Presentation on theme: "A3 Training Session. Introduction…. We all are involved in… – Looking for ways to save resources – Finding ways to improve quality – Fixing problems –"— Presentation transcript:
Introduction…. We all are involved in… – Looking for ways to save resources – Finding ways to improve quality – Fixing problems – Finding better ways to do things In each case, we also need to communicate & share… – Report to supervision – Help others learn from our success and failures
How do we get better in our abilities to…. Make Improvements & Communicate ?
Lets find a proven method….. Based on sound principles….. With a track record of success…..
The Scientific Method…. Developed in the early 1600’s by Sir Francis Bacon Widely used and adopted by the scientific community from that time forward Modified and made popular in the mid 1900’s by Walter Shewhart and Edward Deming, becoming the “PDCA Cycle”. These men are known as the Fathers of Statistical Quality Control and Quality Control respectively
Plan Understand the problem/situation, create plan to see if assumptions are correct Do Run test Check Evaluate the results of the test Act Respond to the results, act upon what has been learned PDCA Cycle
The power in using this method comes from: – Following the standard method, which encourages accuracy and completeness – Repeating the cycle, upon completion, “once a hypothesis is confirmed (or negated), executing the cycle again will extend the knowledge further. Repeating the PDCA cycle can bring us closer to the goal, usually a perfect operation and output” Wikipedia
How are the Scientific Method and A3 Reporting related? The A3 Report is a “picture” of the PDCA cycle And is a great tool to share the progress and results of the efforts to others
A3 Report A3 represents the size of the paper (11 X 17) Is meant to guide through the PDCA cycle Is not meant to require significant efforts to document the “project”, do by hand at first Documents each of the PDCA steps, on a high level Is meant to be very visual Is meant to contain data to support understanding of the “problem” (plan) and results of the “experiment” (Check)

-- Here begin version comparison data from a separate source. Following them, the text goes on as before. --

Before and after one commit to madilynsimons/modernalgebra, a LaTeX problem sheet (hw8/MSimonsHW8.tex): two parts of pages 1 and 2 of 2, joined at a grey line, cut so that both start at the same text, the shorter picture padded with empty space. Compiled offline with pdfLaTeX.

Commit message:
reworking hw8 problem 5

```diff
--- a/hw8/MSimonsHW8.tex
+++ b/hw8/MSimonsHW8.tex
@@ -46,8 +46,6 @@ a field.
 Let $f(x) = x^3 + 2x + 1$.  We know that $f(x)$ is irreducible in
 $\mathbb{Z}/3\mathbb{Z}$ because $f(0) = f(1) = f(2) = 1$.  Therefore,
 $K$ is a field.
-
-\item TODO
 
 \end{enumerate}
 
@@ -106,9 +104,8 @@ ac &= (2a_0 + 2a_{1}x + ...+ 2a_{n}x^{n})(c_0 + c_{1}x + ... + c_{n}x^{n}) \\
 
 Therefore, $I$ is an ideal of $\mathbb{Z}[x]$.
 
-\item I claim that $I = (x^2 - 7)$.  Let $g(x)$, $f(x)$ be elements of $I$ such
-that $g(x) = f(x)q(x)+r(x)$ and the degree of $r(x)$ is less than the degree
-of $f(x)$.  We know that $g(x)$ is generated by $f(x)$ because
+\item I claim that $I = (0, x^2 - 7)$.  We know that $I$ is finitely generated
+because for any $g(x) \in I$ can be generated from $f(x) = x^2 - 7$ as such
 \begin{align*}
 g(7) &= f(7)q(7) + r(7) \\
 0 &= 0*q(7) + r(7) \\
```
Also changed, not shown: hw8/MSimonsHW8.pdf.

Title: _________________________________________ BACKGROUND Write according to target audience Use VISUAL information as much as possible Provide clear understanding of problem/issue Include historical data, dates, names that might provide insight List individuals participating in the event CURRENT CONDITIONS Depict an overview of the current process or system Highlight key features in the current state Identify what you know about the problem. What it is, is not? Use data, numbers to further explain the current situation GOAL/TARGET Set a clear goal or target state for the situation Be clear on the measure of performance Consider how to collect the data to evaluate effectiveness ROOT CAUSE ANALYSIS Show the Root Cause identified Separate Symptoms and Opinions from cause and effect Show the tools used in Root Cause analysis (5 whys, Fishbone, etc.) Identify tests needed to build confidence in Root Cause analysis Summarize main findings of the Root Cause analysis, Visually if possible Use visual methods of explanation when possible COUNTERMEASURES (ACTION ITEMS) Make sure action items address the potential Root-Causes Clarify implementation order and location clear Identify who is responsible for the action item Be clear on exactly what is expected Clarify due dates for all actions EFFECT CONFIRMATION Determine ways to confirm effect, by each root cause if possible Show data and how it confirmed, or not, action items Plan in advance for data to be collected Collect data, verify effectiveness of action items Use the same measures as called out in goal section FOLLOW UP ACTIONS Standardize those countermeasures that had a positive effect Look for similar processes that may benefit from what was learned Re-address any Root Causes that remain a problem Plan next steps, may include next “cycle” of PDCA May include Gantt Chart (Timeline)
Root Cause Analysis Often the most missed step Various tools to help get to the Root Cause – 5 Whys – ask the question “why” at least five times, until arriving at the root cause Example – The Car Won’t Start: 1.Why won’t the car start? Appears to not be getting fuel 2.Why is it not getting fuel? No fuel is getting to the fuel injection system 3.Why fuel not getting to the fuel injection system? Fuel is not coming from the pump 4.Why is fuel not coming from the pump? The fuel is not getting to the pump 5.Why is fuel not getting to the pump? There is no fuel in the gas tank 6.Why is there no fuel in the gas tank? The kids don’t want to use their own $ to put fuel in the gas tank.